You could learn a new instrument or get practice singing in a choir (in fact, the Presbyterian Congregation of Middletown is looking for new members in the singing and bell choirs). Those activities have you learning new things about music all the time plus you get to interact with different people than you might normally.

I also have kept up my lifelong learning when I’ve offered to give talks for different groups on subjects about which I’m only mildly knowledgeable. This came up a few weeks ago when I offered to give a talk about Susannah and the Elders, an apocryphal story from the Bible. It was such fun to learn more about that story, the ancient language in which it was written, as well as show some of the many paintings and artistic representations of this story from the 14th century to the 1700s.

You can also be learning something for a new career or approach to one’s work. Penn State University offers a variety of online courses and trainings. Some are available through lynda.com. These types of courses include “how to give feedback” or “promoting your employees” or “improving your skills in ...”.

Then there are the academic courses one has access to such as introduction to statistics or how to view the stars. Some of these are also available through something called “MOOCs,” or massive open online courses on websites like Coursera and Udacity. These courses sometimes are free if you don’t want college credit and are taught by faculty from Harvard or Stanford, as well as other universities. They are completely online and have sometimes more than 100,000 students involved — hence the name.

So I encourage all of us to keep up with lifelong learning and use the time we have on Earth to explore more about our world and each other.

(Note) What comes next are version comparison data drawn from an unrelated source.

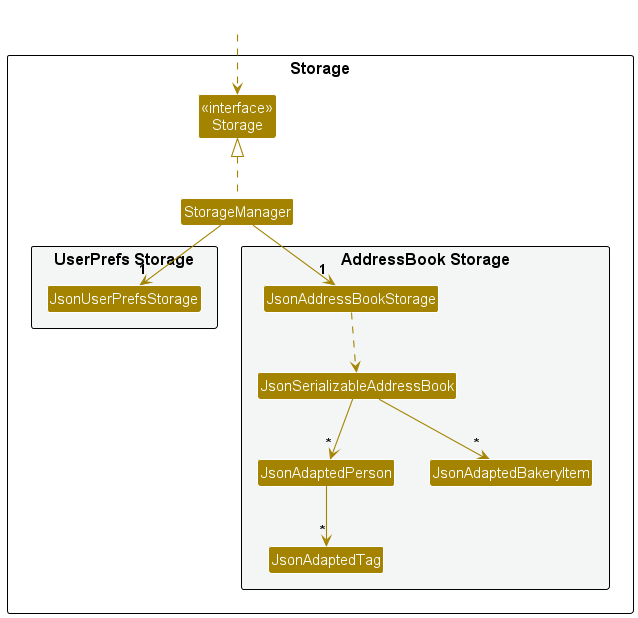
Above: docs/images/StorageClassDiagram.png in AY2627S1-CS2103T-F14-3/tp (PlantUML), before the change. Its diagram source:
```plantuml
@startuml
!include style.puml
skinparam arrowThickness 1.1
skinparam arrowColor STORAGE_COLOR
skinparam classBackgroundColor STORAGE_COLOR

package Storage as StoragePackage {

Class "<<interface>>\nStorage" as Storage
Class StorageManager

package "UserPrefs Storage" #F4F6F6{
Class JsonUserPrefsStorage
}

package "AddressBook Storage" #F4F6F6{
Class JsonAddressBookStorage
Class JsonSerializableAddressBook
Class JsonAdaptedPerson
Class JsonAdaptedTag
Class JsonAdaptedBakeryItem
}

}

Class HiddenOutside #FFFFFF
HiddenOutside ..> Storage

StorageManager .up.|> Storage
StorageManager -down-> "1" JsonUserPrefsStorage
StorageManager -down-> "1" JsonAddressBookStorage

JsonAddressBookStorage ..> JsonSerializableAddressBook
JsonSerializableAddressBook --> "*" JsonAdaptedPerson
JsonSerializableAddressBook --> "*" JsonAdaptedBakeryItem
JsonAdaptedPerson --> "*" JsonAdaptedTag

@enduml
```
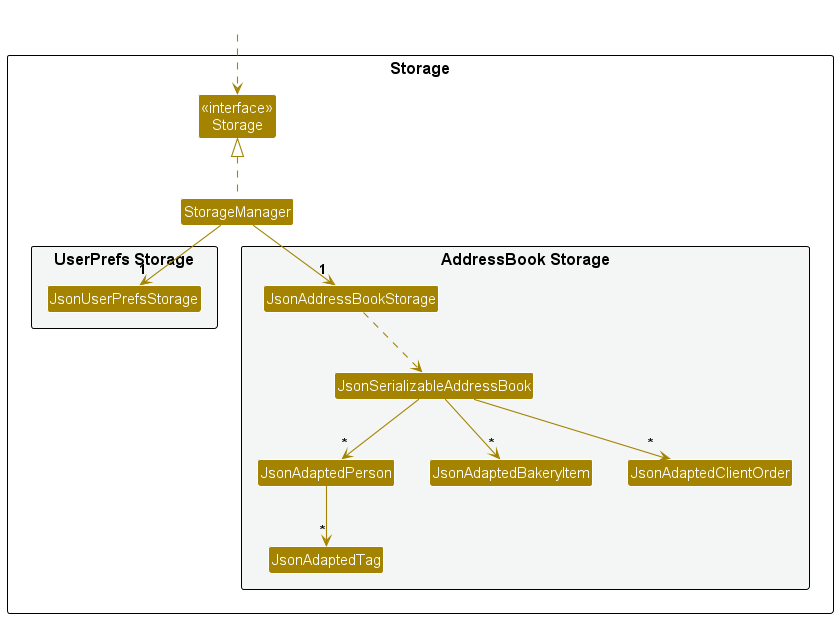
After the change.

Commit message:
Update DG diagrams to include orders

The edit, as a diff of the source:
```diff
@@ -19,6 +19,7 @@
 Class JsonAdaptedPerson
 Class JsonAdaptedTag
 Class JsonAdaptedBakeryItem
+Class JsonAdaptedClientOrder
 }
 
 }
@@ -33,6 +34,7 @@
 JsonAddressBookStorage ..> JsonSerializableAddressBook
 JsonSerializableAddressBook --> "*" JsonAdaptedPerson
 JsonSerializableAddressBook --> "*" JsonAdaptedBakeryItem
+JsonSerializableAddressBook --> "*" JsonAdaptedClientOrder
 JsonAdaptedPerson --> "*" JsonAdaptedTag
 
 @enduml
```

Susannah Gal is associate dean of research and outreach and a professor of biology at Penn State Harrisburg, and is a member of the Press & Journal Editorial Board. She has lived around the world and made Middletown her home in 2015. She can be reached at susannahgal1000@gmail.com.